In this psychological mystery there are more victims than the one fatality. Jean Taylor, wife of the major suspect, Glen, torments herself wondering if she married a murderer. The London detective-inspector also obsesses over the case. He’s positive Glen is guilty but, lacking a body, can’t prove it. His long-suffering wife has to live with his idée fixe.
Since the dead girl’s mother is positive her daughter is still alive, she launches a brilliant campaign to find her child, becoming a constant staple of print and TV. One shrewd reporter realizes Jean is the key to her husband’s crime and tries to befriend her. Jean’s original denial, slow and jagged recognition of what has occurred and her resultant action are fascinating to behold. -- Diane L.
If there are any better mysteries than Sayers's Lord Peter novels, I've never found them. Wit, excitement, challenging puzzles, and crisp, precise language that's a joy to read.
Strong Poison isn't the first book to feature Lord Peter Wimsey (that would be Whose Body?) or the best (arguably Murder Must Advertise), but I feel that it's nonetheless a very good place to start. Among other things, this is the book which introduces Harriet Vane, the great love of Lord Peter's life. -- Alex M.
Make no mistake: I'm a not a fashionista. I used to wear a nice pair of shoes at work, until they made my feet hurt. Back to sneakers, I ran. During the fall, I break out sweaters that were, when purchased ages ago, quite fetching. I'm told my style is -- and until very recently, I thought my friend had made up this term -- "normcore." (Yes, we've reached this point in history, with a heaving sigh.) I tell you this to throat-clear my way to the following declaration: I am obsessed with this book. Not to say I can necessarily see myself wearing much that's in it. A certain Teutonic-style of jackboots & leather jackets have been ruined by 20th-century military history. Probably, though, the comfy sleeping-bag jumpsuit. Can't visualize it? Ah, that's where the exquisite close-up photography comes into play, with sharp details on the intricacies of stitching. I'm not exaggerating when I say these clothes are historical documents -- worn with time if not by you. -- Brad J.
Darkus Cuttle's father is missing. He disappeared from a locked room in the basement of the museum where he was studying the insect collection. Darkus moves in with his uncle, where he has to make new friends and get used to some very strange neighbors. But he refuses to believe that his father is dead. When Darkus is befriended by a highly intelligent and supersized beetle, his uncle is not too surprised and Darkus learns some surprising things about his father while he follows the clues to find him.
This is a thrilling adventure story for ages 8-10. It is packed with steadfast friends, imaginative adults, mad scientists and lots and lots of bugs.
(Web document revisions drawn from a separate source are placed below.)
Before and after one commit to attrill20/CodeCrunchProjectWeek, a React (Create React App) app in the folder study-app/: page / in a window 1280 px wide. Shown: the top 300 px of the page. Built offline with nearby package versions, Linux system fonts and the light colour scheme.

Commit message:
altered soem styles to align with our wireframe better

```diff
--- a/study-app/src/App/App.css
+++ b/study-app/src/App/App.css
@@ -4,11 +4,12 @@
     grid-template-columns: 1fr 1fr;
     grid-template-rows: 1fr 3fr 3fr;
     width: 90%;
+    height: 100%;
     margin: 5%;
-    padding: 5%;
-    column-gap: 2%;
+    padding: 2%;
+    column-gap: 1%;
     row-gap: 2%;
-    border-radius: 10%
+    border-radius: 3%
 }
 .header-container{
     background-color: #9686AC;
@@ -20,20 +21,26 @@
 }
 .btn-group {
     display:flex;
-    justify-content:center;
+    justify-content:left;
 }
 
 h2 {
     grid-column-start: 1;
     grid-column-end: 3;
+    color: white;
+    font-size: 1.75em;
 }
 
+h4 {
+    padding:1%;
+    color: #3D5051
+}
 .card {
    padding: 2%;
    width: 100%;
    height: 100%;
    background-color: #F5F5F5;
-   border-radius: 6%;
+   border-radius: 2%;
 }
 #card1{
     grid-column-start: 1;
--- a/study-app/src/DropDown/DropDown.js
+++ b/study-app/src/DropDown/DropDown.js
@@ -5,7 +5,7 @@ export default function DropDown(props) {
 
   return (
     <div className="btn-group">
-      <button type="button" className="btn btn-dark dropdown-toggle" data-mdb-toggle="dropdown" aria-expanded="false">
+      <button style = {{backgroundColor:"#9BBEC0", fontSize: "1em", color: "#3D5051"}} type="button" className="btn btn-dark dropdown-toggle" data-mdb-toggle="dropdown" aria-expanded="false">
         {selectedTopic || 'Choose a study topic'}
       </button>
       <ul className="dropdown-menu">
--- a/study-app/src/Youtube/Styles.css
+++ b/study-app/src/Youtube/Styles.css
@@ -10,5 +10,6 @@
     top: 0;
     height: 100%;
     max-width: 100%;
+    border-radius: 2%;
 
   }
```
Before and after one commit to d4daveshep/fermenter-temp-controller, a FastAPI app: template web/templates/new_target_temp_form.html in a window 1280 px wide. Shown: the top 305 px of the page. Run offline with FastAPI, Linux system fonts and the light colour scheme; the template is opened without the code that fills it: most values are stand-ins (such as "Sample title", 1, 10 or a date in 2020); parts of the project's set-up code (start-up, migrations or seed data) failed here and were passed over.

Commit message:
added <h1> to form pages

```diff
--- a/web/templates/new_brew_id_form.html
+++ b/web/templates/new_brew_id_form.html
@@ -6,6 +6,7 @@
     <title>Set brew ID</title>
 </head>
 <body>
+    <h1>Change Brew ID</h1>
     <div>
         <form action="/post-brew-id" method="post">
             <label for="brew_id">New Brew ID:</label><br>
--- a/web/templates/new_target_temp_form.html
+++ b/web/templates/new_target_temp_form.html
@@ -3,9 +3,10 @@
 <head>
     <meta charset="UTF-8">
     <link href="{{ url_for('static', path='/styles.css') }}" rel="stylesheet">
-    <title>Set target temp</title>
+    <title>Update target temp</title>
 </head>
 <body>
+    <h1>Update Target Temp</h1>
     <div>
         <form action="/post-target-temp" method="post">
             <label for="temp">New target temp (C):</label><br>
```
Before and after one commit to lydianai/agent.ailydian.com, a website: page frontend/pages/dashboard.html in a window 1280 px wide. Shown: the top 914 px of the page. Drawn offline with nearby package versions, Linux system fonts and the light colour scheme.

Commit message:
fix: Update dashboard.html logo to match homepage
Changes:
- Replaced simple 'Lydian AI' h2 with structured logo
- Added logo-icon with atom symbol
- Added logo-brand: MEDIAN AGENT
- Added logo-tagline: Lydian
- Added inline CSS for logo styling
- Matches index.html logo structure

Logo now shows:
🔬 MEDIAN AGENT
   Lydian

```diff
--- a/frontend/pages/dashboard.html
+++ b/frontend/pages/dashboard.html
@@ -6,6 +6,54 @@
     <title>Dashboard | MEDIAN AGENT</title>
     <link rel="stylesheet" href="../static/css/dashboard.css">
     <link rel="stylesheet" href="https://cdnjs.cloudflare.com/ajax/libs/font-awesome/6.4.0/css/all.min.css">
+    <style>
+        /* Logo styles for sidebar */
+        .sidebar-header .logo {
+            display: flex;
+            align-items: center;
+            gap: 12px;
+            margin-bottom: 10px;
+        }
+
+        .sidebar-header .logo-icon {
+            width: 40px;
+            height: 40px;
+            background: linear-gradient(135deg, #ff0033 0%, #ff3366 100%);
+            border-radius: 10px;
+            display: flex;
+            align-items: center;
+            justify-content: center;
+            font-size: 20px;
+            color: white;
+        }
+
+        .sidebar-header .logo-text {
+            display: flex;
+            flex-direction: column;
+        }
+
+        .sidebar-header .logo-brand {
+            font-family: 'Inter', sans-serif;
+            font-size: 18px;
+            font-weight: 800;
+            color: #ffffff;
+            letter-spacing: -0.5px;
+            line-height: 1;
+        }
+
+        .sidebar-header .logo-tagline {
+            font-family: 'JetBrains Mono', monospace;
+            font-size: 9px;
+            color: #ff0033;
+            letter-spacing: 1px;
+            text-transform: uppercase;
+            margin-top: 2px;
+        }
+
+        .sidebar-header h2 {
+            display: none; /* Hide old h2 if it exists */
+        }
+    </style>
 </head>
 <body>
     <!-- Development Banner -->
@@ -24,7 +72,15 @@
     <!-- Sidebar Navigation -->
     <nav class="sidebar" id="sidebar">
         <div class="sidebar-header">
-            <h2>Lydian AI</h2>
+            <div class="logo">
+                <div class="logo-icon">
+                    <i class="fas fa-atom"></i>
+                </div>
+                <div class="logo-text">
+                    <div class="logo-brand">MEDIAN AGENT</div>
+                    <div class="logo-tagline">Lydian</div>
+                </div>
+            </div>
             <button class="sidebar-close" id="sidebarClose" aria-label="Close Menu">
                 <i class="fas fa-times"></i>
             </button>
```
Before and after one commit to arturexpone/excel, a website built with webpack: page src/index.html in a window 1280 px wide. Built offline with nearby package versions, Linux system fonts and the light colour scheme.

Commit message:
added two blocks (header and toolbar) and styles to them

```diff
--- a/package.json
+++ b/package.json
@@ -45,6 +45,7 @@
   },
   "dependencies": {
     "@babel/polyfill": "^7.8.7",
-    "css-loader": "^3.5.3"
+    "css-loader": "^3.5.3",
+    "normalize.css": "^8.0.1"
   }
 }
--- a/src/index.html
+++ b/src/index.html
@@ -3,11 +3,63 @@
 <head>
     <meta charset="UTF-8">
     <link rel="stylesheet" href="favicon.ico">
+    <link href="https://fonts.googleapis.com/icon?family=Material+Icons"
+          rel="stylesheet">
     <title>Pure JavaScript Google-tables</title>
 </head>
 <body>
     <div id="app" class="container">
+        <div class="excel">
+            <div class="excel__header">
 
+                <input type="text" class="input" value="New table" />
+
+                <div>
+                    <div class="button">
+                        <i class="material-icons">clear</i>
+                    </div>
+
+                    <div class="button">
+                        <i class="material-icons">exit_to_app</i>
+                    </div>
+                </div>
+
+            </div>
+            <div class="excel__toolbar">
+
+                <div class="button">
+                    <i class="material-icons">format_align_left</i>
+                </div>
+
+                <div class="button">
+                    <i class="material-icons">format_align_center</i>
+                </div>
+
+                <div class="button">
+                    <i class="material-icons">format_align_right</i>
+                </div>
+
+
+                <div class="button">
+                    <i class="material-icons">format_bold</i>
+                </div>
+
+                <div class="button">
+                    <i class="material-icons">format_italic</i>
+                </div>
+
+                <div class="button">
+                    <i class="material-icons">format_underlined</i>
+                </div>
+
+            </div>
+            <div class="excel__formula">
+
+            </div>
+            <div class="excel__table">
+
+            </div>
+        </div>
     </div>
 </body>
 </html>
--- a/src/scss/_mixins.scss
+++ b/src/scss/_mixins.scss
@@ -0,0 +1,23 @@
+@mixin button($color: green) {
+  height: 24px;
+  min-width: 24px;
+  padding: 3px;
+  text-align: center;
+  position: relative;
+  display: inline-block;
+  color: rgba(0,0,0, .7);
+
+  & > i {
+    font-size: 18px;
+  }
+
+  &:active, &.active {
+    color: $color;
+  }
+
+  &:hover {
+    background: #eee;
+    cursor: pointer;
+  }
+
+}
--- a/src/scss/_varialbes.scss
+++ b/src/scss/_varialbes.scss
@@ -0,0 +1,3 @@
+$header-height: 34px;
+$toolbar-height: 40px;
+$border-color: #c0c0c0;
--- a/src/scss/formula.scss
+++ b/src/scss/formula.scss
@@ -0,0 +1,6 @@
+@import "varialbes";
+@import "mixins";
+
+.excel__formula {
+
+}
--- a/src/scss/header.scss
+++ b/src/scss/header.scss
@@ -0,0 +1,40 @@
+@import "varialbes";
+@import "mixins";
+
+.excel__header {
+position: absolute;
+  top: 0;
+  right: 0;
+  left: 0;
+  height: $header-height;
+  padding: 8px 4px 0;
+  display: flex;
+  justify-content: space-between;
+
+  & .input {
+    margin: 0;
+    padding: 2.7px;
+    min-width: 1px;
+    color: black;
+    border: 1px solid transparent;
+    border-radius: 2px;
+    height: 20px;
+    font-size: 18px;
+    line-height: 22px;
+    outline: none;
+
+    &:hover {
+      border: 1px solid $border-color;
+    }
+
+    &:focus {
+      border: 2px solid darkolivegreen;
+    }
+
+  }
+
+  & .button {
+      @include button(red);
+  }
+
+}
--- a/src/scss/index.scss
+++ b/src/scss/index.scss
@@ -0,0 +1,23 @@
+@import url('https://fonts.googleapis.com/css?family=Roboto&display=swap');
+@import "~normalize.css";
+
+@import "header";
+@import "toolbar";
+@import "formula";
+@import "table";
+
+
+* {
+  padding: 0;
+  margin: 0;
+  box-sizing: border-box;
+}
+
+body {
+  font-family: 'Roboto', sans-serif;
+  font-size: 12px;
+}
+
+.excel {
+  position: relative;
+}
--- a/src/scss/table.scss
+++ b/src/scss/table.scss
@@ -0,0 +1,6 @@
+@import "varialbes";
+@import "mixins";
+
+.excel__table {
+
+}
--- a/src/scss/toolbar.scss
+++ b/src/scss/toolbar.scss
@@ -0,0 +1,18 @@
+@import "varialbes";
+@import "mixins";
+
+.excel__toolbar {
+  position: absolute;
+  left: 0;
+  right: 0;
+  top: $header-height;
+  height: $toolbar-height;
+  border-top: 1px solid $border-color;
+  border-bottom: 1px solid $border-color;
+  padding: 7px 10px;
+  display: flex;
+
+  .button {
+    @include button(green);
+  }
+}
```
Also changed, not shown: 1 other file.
It's particularly satisfying to see the strengthening friendships build between a mismatched group of kids, even while Darkus still believes that Baxter the Beetle is his only friend. -- Clare D.